#### Extracted entries

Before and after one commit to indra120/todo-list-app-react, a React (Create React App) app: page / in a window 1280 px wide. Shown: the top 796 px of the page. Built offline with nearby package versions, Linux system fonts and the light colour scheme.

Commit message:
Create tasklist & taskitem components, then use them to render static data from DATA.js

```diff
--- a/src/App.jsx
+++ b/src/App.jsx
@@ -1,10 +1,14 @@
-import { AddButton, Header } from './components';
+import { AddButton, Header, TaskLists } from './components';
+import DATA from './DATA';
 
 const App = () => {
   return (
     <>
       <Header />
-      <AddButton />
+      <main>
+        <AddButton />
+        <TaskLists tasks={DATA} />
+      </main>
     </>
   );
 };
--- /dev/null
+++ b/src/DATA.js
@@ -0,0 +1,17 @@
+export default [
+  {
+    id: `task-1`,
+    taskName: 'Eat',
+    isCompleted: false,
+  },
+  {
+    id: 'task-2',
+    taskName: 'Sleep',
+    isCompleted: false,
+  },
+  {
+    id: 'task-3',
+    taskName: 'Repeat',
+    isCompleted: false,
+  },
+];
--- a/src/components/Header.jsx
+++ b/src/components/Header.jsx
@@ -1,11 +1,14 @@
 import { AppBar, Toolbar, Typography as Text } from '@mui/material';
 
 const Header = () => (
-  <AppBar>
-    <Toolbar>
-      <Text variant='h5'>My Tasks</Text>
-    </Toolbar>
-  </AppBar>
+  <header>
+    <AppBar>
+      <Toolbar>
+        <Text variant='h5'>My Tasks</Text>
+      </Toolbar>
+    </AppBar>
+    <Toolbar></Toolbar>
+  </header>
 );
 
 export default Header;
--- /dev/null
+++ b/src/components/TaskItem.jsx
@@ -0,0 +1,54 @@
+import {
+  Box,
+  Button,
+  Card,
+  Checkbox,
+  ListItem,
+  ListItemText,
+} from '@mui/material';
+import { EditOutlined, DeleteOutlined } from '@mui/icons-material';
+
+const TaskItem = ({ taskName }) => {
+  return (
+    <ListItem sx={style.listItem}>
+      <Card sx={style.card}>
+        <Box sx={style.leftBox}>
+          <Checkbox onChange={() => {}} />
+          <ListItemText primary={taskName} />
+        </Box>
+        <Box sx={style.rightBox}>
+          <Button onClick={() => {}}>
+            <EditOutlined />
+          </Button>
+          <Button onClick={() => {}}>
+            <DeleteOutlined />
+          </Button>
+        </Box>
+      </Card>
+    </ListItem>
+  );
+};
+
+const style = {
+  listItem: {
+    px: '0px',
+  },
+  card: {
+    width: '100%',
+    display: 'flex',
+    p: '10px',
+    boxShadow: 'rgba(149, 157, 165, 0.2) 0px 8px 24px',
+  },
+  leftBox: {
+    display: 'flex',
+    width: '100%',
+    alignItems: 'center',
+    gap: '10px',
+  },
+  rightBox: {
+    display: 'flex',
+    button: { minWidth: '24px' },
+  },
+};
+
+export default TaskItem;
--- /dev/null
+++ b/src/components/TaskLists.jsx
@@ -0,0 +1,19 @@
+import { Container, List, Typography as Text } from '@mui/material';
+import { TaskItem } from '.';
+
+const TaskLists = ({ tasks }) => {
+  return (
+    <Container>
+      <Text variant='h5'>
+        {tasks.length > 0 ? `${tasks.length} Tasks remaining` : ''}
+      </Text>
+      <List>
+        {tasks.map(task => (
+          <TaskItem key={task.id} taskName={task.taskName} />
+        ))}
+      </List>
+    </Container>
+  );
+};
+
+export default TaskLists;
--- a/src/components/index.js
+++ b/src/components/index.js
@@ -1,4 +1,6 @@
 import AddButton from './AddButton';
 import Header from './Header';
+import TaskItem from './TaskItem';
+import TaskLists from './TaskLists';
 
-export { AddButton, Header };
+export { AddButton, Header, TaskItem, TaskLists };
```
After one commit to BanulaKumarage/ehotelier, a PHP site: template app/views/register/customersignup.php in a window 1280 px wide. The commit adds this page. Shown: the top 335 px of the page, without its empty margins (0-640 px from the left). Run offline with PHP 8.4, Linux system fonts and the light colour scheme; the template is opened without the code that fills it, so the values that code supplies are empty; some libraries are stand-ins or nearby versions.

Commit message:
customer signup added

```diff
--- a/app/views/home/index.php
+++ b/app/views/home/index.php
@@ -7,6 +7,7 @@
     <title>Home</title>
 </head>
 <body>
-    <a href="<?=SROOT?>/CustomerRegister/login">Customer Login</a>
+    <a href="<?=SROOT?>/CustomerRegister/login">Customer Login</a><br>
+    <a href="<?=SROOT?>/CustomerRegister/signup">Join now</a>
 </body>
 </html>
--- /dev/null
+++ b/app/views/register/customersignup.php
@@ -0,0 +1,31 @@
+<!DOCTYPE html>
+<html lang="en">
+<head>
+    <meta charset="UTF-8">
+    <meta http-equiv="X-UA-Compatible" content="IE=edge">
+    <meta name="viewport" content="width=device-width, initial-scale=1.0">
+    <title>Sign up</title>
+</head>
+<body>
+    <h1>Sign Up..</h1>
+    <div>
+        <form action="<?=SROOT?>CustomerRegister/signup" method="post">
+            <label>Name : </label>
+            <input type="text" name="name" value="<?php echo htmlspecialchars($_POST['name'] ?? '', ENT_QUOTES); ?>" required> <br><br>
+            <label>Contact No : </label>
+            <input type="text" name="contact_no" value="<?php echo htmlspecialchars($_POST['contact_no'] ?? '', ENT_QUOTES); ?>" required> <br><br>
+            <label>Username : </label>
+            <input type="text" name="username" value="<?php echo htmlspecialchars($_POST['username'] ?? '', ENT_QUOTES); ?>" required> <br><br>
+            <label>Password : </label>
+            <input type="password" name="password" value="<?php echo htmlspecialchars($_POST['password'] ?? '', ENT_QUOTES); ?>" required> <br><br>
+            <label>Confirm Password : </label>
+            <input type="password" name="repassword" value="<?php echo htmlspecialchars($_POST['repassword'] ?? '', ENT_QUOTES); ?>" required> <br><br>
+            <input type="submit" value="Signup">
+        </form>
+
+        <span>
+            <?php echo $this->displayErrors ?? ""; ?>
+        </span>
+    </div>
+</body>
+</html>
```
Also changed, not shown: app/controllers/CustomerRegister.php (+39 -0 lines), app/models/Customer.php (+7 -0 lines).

########

* _Activity_:
If a line contains the word "import", it counts; please state how many such lines the records above have, and nothing more.

* _Answer area_:
12